§ TO DO: Copy out every line of the data that has the word "Rudolph" somewhere in it.

§ DATASET:
◇ ◇ ◇ ◇ ◇ ◇ ◇

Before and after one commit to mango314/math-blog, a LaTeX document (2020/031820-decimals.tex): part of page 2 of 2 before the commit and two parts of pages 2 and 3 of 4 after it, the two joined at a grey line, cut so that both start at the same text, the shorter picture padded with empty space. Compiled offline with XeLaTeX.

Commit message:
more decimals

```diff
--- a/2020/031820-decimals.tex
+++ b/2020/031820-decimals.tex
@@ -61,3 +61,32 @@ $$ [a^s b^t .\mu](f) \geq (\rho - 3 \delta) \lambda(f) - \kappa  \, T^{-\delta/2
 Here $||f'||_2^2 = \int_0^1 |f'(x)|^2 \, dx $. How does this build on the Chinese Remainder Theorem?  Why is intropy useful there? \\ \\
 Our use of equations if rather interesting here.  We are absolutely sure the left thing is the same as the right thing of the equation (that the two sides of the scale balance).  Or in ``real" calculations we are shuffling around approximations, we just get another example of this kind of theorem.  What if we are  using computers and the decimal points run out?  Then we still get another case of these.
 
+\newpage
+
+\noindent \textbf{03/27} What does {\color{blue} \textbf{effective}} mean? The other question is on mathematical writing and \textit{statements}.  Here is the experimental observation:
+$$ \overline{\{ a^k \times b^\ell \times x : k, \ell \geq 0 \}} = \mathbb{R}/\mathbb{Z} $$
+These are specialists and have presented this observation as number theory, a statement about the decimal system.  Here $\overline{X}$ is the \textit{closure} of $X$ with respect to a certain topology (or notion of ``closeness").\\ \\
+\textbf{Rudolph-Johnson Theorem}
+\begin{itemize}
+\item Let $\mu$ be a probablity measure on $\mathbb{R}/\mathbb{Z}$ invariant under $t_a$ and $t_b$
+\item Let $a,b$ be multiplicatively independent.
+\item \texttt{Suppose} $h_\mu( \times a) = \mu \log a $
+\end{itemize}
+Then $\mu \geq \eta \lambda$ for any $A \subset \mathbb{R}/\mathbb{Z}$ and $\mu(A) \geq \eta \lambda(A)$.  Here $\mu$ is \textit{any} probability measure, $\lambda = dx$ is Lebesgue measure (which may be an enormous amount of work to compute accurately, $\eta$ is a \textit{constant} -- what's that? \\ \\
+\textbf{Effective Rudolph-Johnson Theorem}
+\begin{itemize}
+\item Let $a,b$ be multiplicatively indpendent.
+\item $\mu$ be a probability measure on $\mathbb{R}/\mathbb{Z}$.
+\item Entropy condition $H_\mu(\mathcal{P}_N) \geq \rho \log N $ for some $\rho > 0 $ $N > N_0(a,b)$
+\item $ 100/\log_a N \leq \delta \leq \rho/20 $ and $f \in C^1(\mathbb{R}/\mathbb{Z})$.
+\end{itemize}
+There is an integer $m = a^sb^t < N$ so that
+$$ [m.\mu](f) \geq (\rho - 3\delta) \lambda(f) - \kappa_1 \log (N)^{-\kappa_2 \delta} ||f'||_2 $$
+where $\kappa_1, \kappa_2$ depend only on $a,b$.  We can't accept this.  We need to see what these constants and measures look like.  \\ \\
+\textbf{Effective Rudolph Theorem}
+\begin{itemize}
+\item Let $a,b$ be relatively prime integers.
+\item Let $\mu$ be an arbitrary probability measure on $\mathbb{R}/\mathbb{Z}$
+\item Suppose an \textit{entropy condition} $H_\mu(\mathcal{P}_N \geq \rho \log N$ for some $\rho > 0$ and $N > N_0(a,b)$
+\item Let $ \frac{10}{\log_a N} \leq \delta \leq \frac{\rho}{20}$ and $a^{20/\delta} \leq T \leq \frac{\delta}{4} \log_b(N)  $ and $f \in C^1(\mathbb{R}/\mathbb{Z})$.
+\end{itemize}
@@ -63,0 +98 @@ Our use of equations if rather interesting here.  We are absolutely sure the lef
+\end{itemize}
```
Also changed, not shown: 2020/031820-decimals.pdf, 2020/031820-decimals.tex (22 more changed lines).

◇ ◇ ◇ ◇ ◇ ◇ ◇

§ EXERCISE RESPONSE:
+\textbf{Rudolph-Johnson Theorem}
+\textbf{Effective Rudolph-Johnson Theorem}
+\textbf{Effective Rudolph Theorem}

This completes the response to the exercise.